** Dataset content follows **
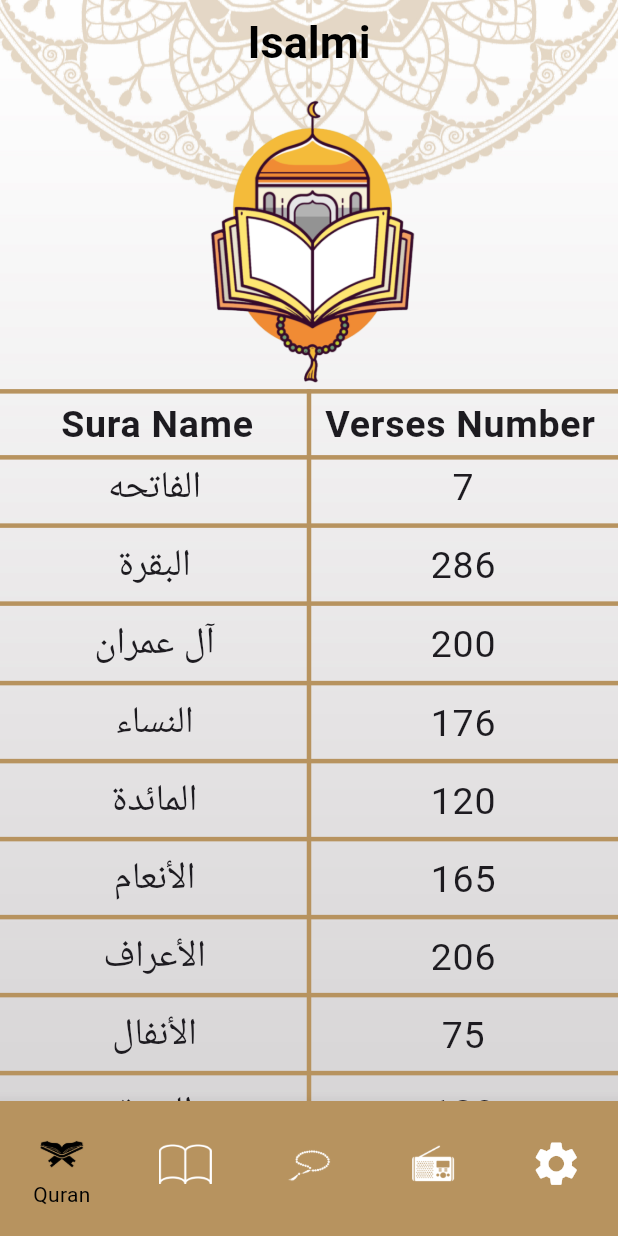
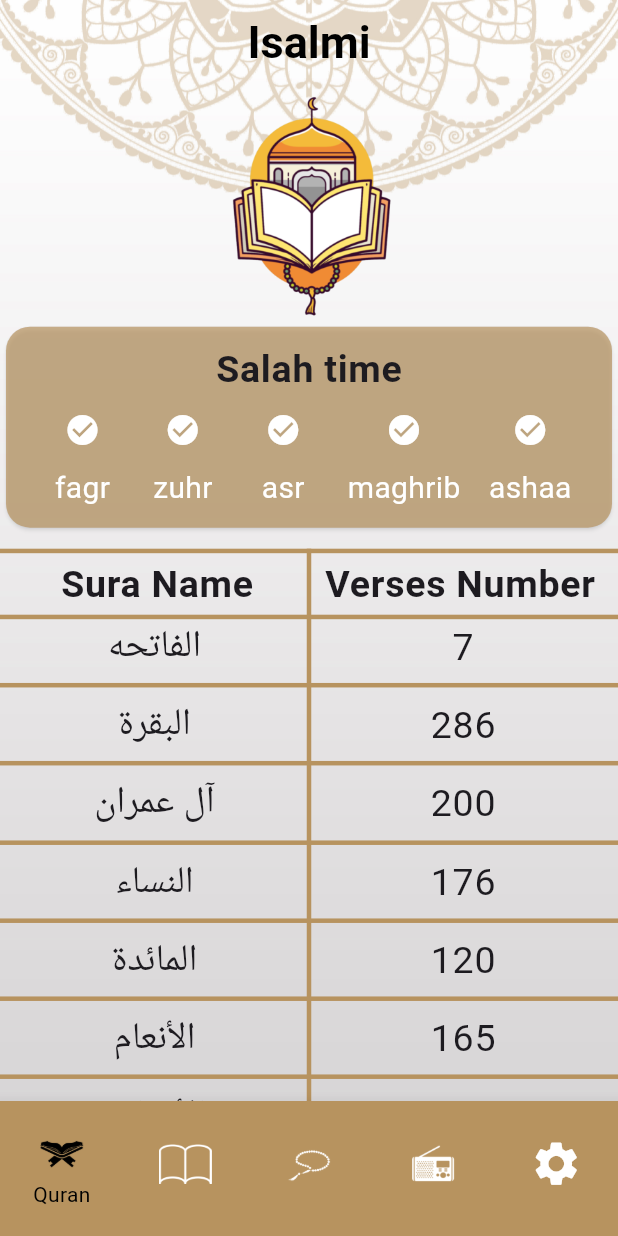
Before and after one commit to MahmoudHassan9/Islami_app, a Flutter app: the screen it shows after launch, on a phone screen of 412 x 824 dp. Run offline on Flutter 3.47's test engine with Material 3 defaults, Android fonts, the phone set to English and light mode, and no system bars; missing offline and left inert: dart:ffi.

Commit message:
+salahTable

```diff
--- a/lib/presentation/screens/home/tabs/quran_tab/quran_tab.dart
+++ b/lib/presentation/screens/home/tabs/quran_tab/quran_tab.dart
@@ -1,6 +1,7 @@
 import 'package:flutter/cupertino.dart';
 import 'package:flutter/material.dart';
 import 'package:islami_app/presentation/screens/home/tabs/quran_tab/widgets/name_and_number_title.dart';
+import 'package:islami_app/presentation/screens/home/tabs/quran_tab/widgets/salah_card_table.dart';
 import 'package:islami_app/presentation/screens/home/tabs/quran_tab/widgets/sura_name_and_verses_number_list.dart';
 
 import '../../../../../core/assets_manager.dart';
@@ -18,6 +19,10 @@ class QuranTab extends StatelessWidget {
           child: Image.asset(
             AssetsManager.quranHeaderImage,
           ),
+        ),
+        const SalahCardTable(),
+        const SizedBox(
+          height: 10,
         ),
         Expanded(
           flex: 70,
--- /dev/null
+++ b/lib/presentation/screens/home/tabs/quran_tab/widgets/salah_and_icon_column.dart
@@ -0,0 +1,45 @@
+import 'package:flutter/cupertino.dart';
+import 'package:flutter/material.dart';
+
+class SalahAndIconColumn extends StatefulWidget {
+  const SalahAndIconColumn({super.key, required this.text});
+
+  final String text;
+
+  @override
+  State<SalahAndIconColumn> createState() => _SalahAndIconColumnState();
+}
+
+class _SalahAndIconColumnState extends State<SalahAndIconColumn> {
+  Color iconColor = Colors.white;
+
+  @override
+  Widget build(BuildContext context) {
+    return Column(
+      children: [
+        IconButton(
+          onPressed: () {
+            if (iconColor == Colors.white) {
+              iconColor = Colors.black;
+            } else {
+              iconColor = Colors.white;
+            }
+
+            setState(() {});
+          },
+          icon: Icon(
+            Icons.check_circle,
+            color: iconColor,
+          ),
+        ),
+        Text(
+          widget.text,
+          style: Theme.of(context)
+              .textTheme
+              .bodyMedium!
+              .copyWith(color: iconColor),
+        ),
+      ],
+    );
+  }
+}
--- /dev/null
+++ b/lib/presentation/screens/home/tabs/quran_tab/widgets/salah_card_table.dart
@@ -0,0 +1,51 @@
+import 'package:flutter/cupertino.dart';
+import 'package:flutter/material.dart';
+import 'package:islami_app/presentation/screens/home/tabs/quran_tab/widgets/salah_and_icon_column.dart';
+
+class SalahCardTable extends StatelessWidget {
+  const SalahCardTable({super.key});
+
+  @override
+  Widget build(BuildContext context) {
+    return Card(
+      shadowColor: Colors.white,
+      shape: RoundedRectangleBorder(
+        borderRadius: BorderRadius.circular(16),
+      ),
+      color: Theme.of(context).primaryColor.withOpacity(0.7),
+      child:  Padding(
+        padding: const EdgeInsets.symmetric(
+          vertical: 12,
+          horizontal: 8,
+        ),
+        child: Column(
+          children: [
+            Text(
+              'Salah time',style: Theme.of(context).textTheme.labelMedium,
+            ),
+            const Row(
+              mainAxisAlignment: MainAxisAlignment.spaceEvenly,
+              children: [
+                SalahAndIconColumn(
+                  text: 'fagr',
+                ),
+                SalahAndIconColumn(
+                  text: 'zuhr',
+                ),
+                SalahAndIconColumn(
+                  text: 'asr',
+                ),
+                SalahAndIconColumn(
+                  text: 'maghrib',
+                ),
+                SalahAndIconColumn(
+                  text: 'ashaa',
+                ),
+              ],
+            ),
+          ],
+        ),
+      ),
+    );
+  }
+}
```
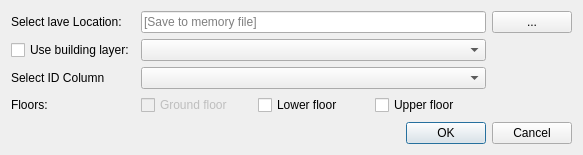
This is esstoolkit/urban_data_input/CreateNew_LU_dialog_base.ui in SpaceGroupUCL/qgisSpaceSyntaxToolkit as Qt 5 draws it before an edit. The edited form follows.
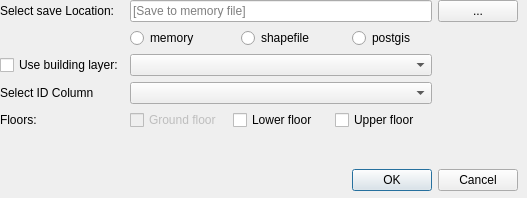
This is the edited form.

Patch:
```diff
--- a/esstoolkit/urban_data_input/CreateNew_LU_dialog_base.ui
+++ b/esstoolkit/urban_data_input/CreateNew_LU_dialog_base.ui
@@ -6,8 +6,8 @@
    <rect>
     <x>0</x>
     <y>0</y>
-    <width>583</width>
-    <height>155</height>
+    <width>527</width>
+    <height>198</height>
    </rect>
   </property>
   <property name="sizePolicy">
@@ -25,26 +25,33 @@
   <property name="maximumSize">
    <size>
     <width>16777215</width>
-    <height>155</height>
+    <height>250</height>
    </size>
   </property>
   <property name="windowTitle">
    <string>Create new land use layer</string>
   </property>
-  <layout class="QFormLayout" name="formLayout">
-   <item row="0" column="0" colspan="2">
+  <widget class="QWidget" name="layoutWidget">
+   <property name="geometry">
+    <rect>
+     <x>0</x>
+     <y>0</y>
+     <width>518</width>
+     <height>191</height>
+    </rect>
+   </property>
     <layout class="QGridLayout" name="gridLayout">
-     <item row="4" column="1" colspan="2">
+    <item row="5" column="1" colspan="2">
       <widget class="QComboBox" name="selectIDbuildingCombo"/>
      </item>
-     <item row="5" column="0">
+    <item row="6" column="0">
       <widget class="QLabel" name="label">
        <property name="text">
         <string>Floors: </string>
        </property>
       </widget>
      </item>
-     <item row="6" column="2">
+    <item row="7" column="2">
       <spacer name="verticalSpacer_2">
        <property name="orientation">
         <enum>Qt::Vertical</enum>
@@ -57,7 +64,7 @@
        </property>
       </spacer>
      </item>
-     <item row="7" column="2">
+    <item row="8" column="2">
       <widget class="QPushButton" name="pushButtonLUNewFileDLG">
        <property name="sizePolicy">
         <sizepolicy hsizetype="Maximum" vsizetype="Fixed">
@@ -79,11 +86,11 @@
         </sizepolicy>
        </property>
        <property name="text">
-        <string>Select lave Location:</string>
+       <string>Select save Location:</string>
        </property>
       </widget>
      </item>
-     <item row="5" column="1" colspan="2">
+    <item row="6" column="1" colspan="2">
       <layout class="QHBoxLayout" name="horizontalLayout">
        <item>
         <widget class="QCheckBox" name="LUincGFcheckBox">
@@ -124,14 +131,14 @@
        </property>
       </widget>
      </item>
-     <item row="3" column="0">
+    <item row="4" column="0">
       <widget class="QCheckBox" name="createNewLUFileCheckBox">
        <property name="text">
         <string>Use building layer:</string>
        </property>
       </widget>
      </item>
-     <item row="7" column="3">
+    <item row="8" column="3">
       <widget class="QPushButton" name="closePopUpLUButton">
        <property name="sizePolicy">
         <sizepolicy hsizetype="Maximum" vsizetype="Fixed">
@@ -151,19 +158,43 @@
        </property>
       </widget>
      </item>
-     <item row="3" column="1" colspan="2">
+    <item row="4" column="1" colspan="2">
       <widget class="QComboBox" name="selectbuildingCombo"/>
      </item>
-     <item row="4" column="0">
+    <item row="5" column="0">
       <widget class="QLabel" name="label_2">
        <property name="text">
         <string>Select ID Column</string>
        </property>
       </widget>
      </item>
+    <item row="3" column="2">
+     <widget class="QRadioButton" name="lu_postgis_radioButton">
+      <property name="text">
+       <string>postgis</string>
+      </property>
+     </widget>
+    </item>
+    <item row="3" column="1">
+     <layout class="QHBoxLayout" name="horizontalLayout_2">
+      <item>
+       <widget class="QRadioButton" name="lu_memory_radioButton">
+        <property name="text">
+         <string>memory</string>
+        </property>
+       </widget>
+      </item>
+      <item>
+       <widget class="QRadioButton" name="lu_shp_radioButton">
+        <property name="text">
+         <string>shapefile</string>
+        </property>
+       </widget>
+      </item>
     </layout>
    </item>
   </layout>
+  </widget>
  </widget>
  <resources/>
  <connections/>
```
Lines whose indentation alone changed are shown as unchanged.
** End of Dataset content **
• [Prompt] Examine the records and pull out every line where the string "edited" occurs.

• [Solution for this problem]
This is esstoolkit/urban_data_input/CreateNew_LU_dialog_base.ui in SpaceGroupUCL/qgisSpaceSyntaxToolkit as Qt 5 draws it before an edit. The edited form follows.
This is the edited form.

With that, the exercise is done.